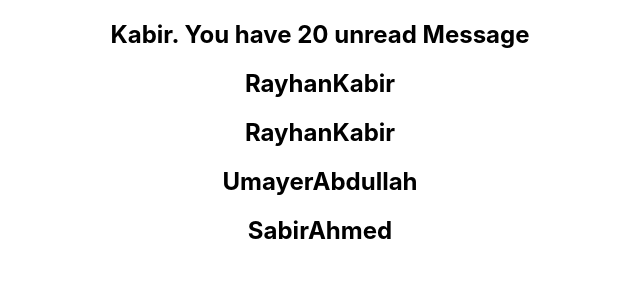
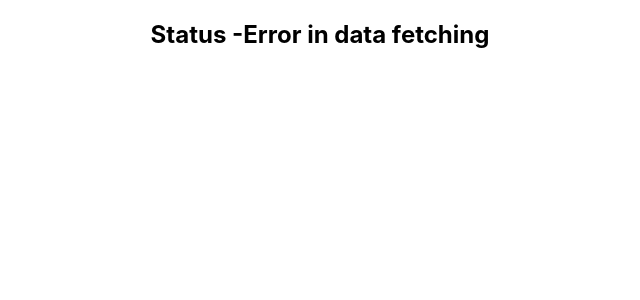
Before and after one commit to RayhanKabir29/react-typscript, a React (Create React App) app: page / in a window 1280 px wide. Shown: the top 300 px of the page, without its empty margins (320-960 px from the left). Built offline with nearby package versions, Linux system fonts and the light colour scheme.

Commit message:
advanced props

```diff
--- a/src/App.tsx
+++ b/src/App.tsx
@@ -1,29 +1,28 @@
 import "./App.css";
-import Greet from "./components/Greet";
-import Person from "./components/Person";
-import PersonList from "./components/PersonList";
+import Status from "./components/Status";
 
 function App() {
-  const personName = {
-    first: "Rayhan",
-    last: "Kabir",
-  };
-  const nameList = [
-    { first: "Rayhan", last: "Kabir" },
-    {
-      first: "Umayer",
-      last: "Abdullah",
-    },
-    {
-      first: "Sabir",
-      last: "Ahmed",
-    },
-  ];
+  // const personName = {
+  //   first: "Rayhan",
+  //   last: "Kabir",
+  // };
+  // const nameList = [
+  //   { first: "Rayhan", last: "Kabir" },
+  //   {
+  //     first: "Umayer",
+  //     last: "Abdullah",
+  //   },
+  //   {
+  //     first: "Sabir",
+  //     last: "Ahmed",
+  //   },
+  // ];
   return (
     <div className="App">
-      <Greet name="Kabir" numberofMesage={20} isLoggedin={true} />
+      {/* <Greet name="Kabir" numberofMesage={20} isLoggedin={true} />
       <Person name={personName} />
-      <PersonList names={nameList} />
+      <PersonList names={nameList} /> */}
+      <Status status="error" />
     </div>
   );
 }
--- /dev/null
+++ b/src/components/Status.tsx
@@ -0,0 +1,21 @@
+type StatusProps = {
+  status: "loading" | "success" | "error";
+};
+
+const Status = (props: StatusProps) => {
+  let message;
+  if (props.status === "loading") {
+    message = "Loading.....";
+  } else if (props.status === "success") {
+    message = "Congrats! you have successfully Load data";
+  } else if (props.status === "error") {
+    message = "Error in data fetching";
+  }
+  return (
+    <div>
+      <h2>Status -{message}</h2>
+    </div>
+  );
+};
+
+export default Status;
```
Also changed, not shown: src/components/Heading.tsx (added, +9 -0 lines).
_ _ _ _ _
Where images occur in the data above, leave them out and repeat everything else exactly.

Before and after one commit to RayhanKabir29/react-typscript, a React (Create React App) app: page / in a window 1280 px wide. Shown: the top 300 px of the page, without its empty margins (320-960 px from the left). Built offline with nearby package versions, Linux system fonts and the light colour scheme.

Commit message:
advanced props

```diff
--- a/src/App.tsx
+++ b/src/App.tsx
@@ -1,29 +1,28 @@
 import "./App.css";
-import Greet from "./components/Greet";
-import Person from "./components/Person";
-import PersonList from "./components/PersonList";
+import Status from "./components/Status";
 
 function App() {
-  const personName = {
-    first: "Rayhan",
-    last: "Kabir",
-  };
-  const nameList = [
-    { first: "Rayhan", last: "Kabir" },
-    {
-      first: "Umayer",
-      last: "Abdullah",
-    },
-    {
-      first: "Sabir",
-      last: "Ahmed",
-    },
-  ];
+  // const personName = {
+  //   first: "Rayhan",
+  //   last: "Kabir",
+  // };
+  // const nameList = [
+  //   { first: "Rayhan", last: "Kabir" },
+  //   {
+  //     first: "Umayer",
+  //     last: "Abdullah",
+  //   },
+  //   {
+  //     first: "Sabir",
+  //     last: "Ahmed",
+  //   },
+  // ];
   return (
     <div className="App">
-      <Greet name="Kabir" numberofMesage={20} isLoggedin={true} />
+      {/* <Greet name="Kabir" numberofMesage={20} isLoggedin={true} />
       <Person name={personName} />
-      <PersonList names={nameList} />
+      <PersonList names={nameList} /> */}
+      <Status status="error" />
     </div>
   );
 }
--- /dev/null
+++ b/src/components/Status.tsx
@@ -0,0 +1,21 @@
+type StatusProps = {
+  status: "loading" | "success" | "error";
+};
+
+const Status = (props: StatusProps) => {
+  let message;
+  if (props.status === "loading") {
+    message = "Loading.....";
+  } else if (props.status === "success") {
+    message = "Congrats! you have successfully Load data";
+  } else if (props.status === "error") {
+    message = "Error in data fetching";
+  }
+  return (
+    <div>
+      <h2>Status -{message}</h2>
+    </div>
+  );
+};
+
+export default Status;
```
Also changed, not shown: src/components/Heading.tsx (added, +9 -0 lines).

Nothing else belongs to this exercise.